Four Ways to Lower Stress For You and Your Teens This Fall

After a summer of fun, we’re all back to nose-to-the-grindstone and it feels STRESSFUL! We reached out to local therapist Portia Pendleton for some suggestions on how to keep things calm at home.
By Portia Pendleton, LCSW

What a summer it has been! Is anyone else having a hard time adjusting to busier schedules? New projects? School? As Labor Day moves further behind us and the academic year picks up, I tend to see an influx of new patient inquiries. Stressed out teens with increasing anxiety, friendship issues, academic pressures; parents balancing work, households and children’s schedules; adults potentially awaiting the winter blues. Summer is so wonderful here on the shoreline, but Fall can be too! 

Here are some tips on how to keep your stress levels low:

Try your best to get a schedule going. Even with varying sports games and new projects week-to-week, having a plan can reduce unpreparedness and last minute rushing. When we feel unprepared or rushed our stress and anxiety levels rise causing irritation and short fuses. This makes us much more reactive to each other. We want to be able to know what is coming (most of the time). 

Set reasonable expectations for self and others. We all want the best for ourselves and for the people we love. I like to focus on the idea of “always doing your best.” My version of this has been influenced by The Four Agreements by Don Riguel Ruiz. His take on this really focuses on the idea that our best is variable due to things like our physical health (have you gotten enough sleep), our mental health (what emotions are you experiencing), and the fact that our best changes over time based on practice and experiences. We cannot always get an “A” or perform at our peak athletically. Taking some pressure off expectations of perfection helps decrease anxiety. 

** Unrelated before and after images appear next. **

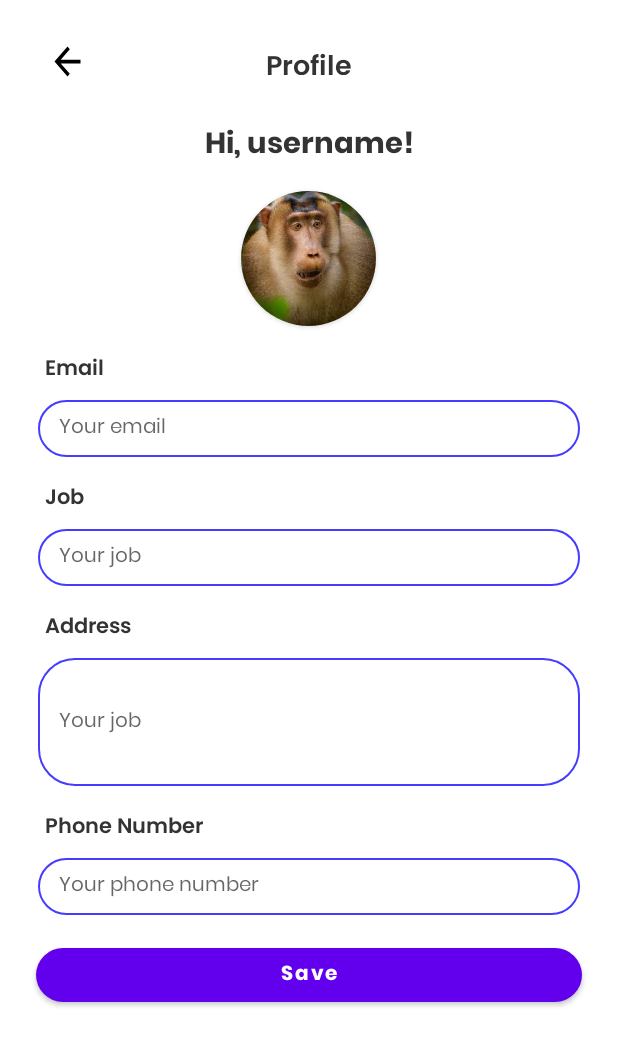
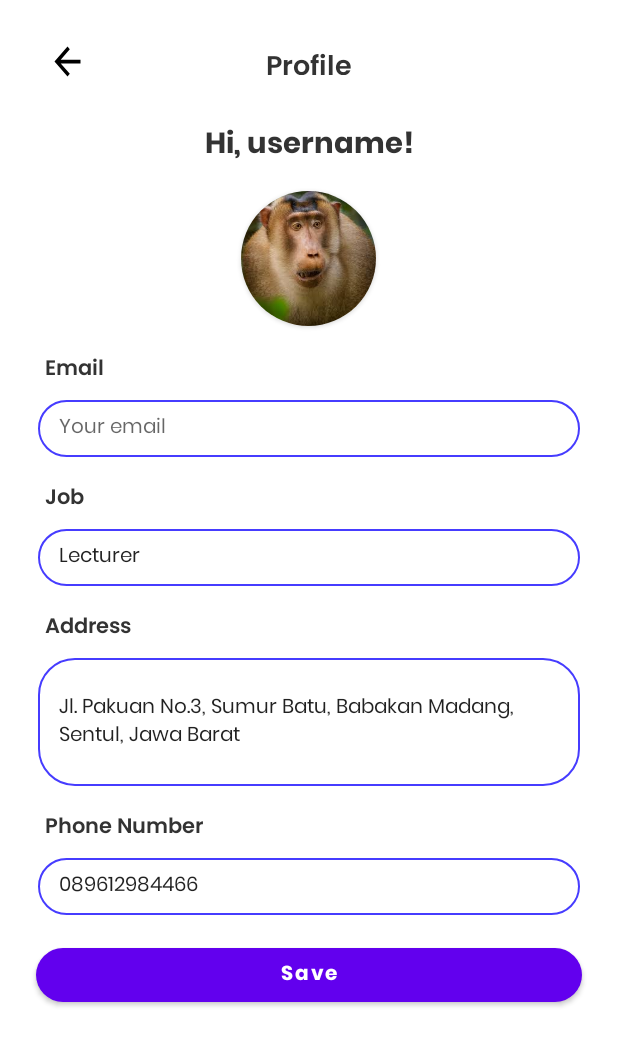
Before and after one commit to jasonchrism/AXForAsset, an Android app: the layout activity_profile.xml on its own in the app's theme, with its tools: preview values and no code run, on a phone screen of 412 x 824 dp. Shown: the top 1046 px of the screen. Run offline under Robolectric (Android 15) with nearby library versions, the light colour scheme and no system bars.

Commit message:
fix: make edit text in profile page filled

```diff
--- a/app/src/main/java/com/example/axforasset/ProfileActivity.java
+++ b/app/src/main/java/com/example/axforasset/ProfileActivity.java
@@ -11,6 +11,7 @@ import android.view.MenuInflater;
 import android.view.MenuItem;
 import android.view.View;
 import android.widget.Button;
+import android.widget.EditText;
 import android.widget.ImageButton;
 import android.widget.ImageView;
 import android.widget.LinearLayout;
@@ -23,6 +24,7 @@ public class ProfileActivity extends AppCompatActivity {
 
     Toolbar toolbar;
     TextView tvGreetings;
+    EditText etEmail;
     Button backBtn;
     Button hamburgetBtn;
     RelativeLayout rlMenu;
@@ -40,9 +42,12 @@ public class ProfileActivity extends AppCompatActivity {
 
         tvGreetings = findViewById(R.id.tvGreetings);
 
+        etEmail = findViewById(R.id.etEmail);
+
         Intent i = getIntent();
         username = i.getStringExtra("username");
         tvGreetings.setText("Hi, " + username + "!");
+        etEmail.setText(username + "@gmail.com");
 
         backBtn = findViewById(R.id.backBtn);
 
--- a/app/src/main/res/layout/activity_profile.xml
+++ b/app/src/main/res/layout/activity_profile.xml
@@ -121,6 +121,7 @@
             android:layout_height="38dp"
             android:layout_marginHorizontal="25dp"
             android:textSize="13sp"
+            android:text="Lecturer"
             android:paddingLeft="14dp"
             android:layout_marginTop="8dp"
             android:fontFamily="@font/poppins"
@@ -147,6 +148,7 @@
             android:layout_height="85dp"
             android:layout_marginHorizontal="25dp"
             android:textSize="13sp"
+            android:text="Jl. Pakuan No.3, Sumur Batu, Babakan Madang, Sentul, Jawa Barat"
             android:paddingLeft="14dp"
             android:layout_marginTop="8dp"
             android:fontFamily="@font/poppins"
@@ -174,6 +176,7 @@
             android:layout_marginHorizontal="25dp"
             android:textSize="13sp"
             android:paddingLeft="14dp"
+            android:text="089612984466"
             android:layout_marginTop="8dp"
             android:fontFamily="@font/poppins"
             android:background="@drawable/edit_text_border"
```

Take care of yourself physically. We all know that more sleep and nourished bodies help our performance and mental health tremendously. Teens need between eight and ten hours of sleep per night – do most of them get that? No. Between homework, after school activities and talking to friends/scrolling through Tik Tok, teens are getting an average of six to seven hours. For adults the recommended amount is at least seven. Nourishing our bodies means getting in all major food groups; starches, fruits/veggies, proteins and fats – all throughout the day. When we are hungry our brain’s number one job is to focus on getting nourished. It’s a survival skill and also very distracting, so make sure to have snacks on hand. 

Use supports. We can’t do it all, it might be time to bring in the professionals. Let’s start with therapy. It can feel daunting to add in another thing to your life but working with a therapist to manage unhelpful thinking patterns or difficult relationships really works! There is a therapist out there for everyone and now with telehealth there are more options and access available. Other supports might include: carpooling, food delivery services, baby sitters, organizers, after school programs etc. There are typically a lot of programs out there that we just don’t know about. I recommend calling your local youth and family services in town for some information.

In Touch Therapy

251 Main Street, Suite 200, Old Saybrook

(860) 245-9598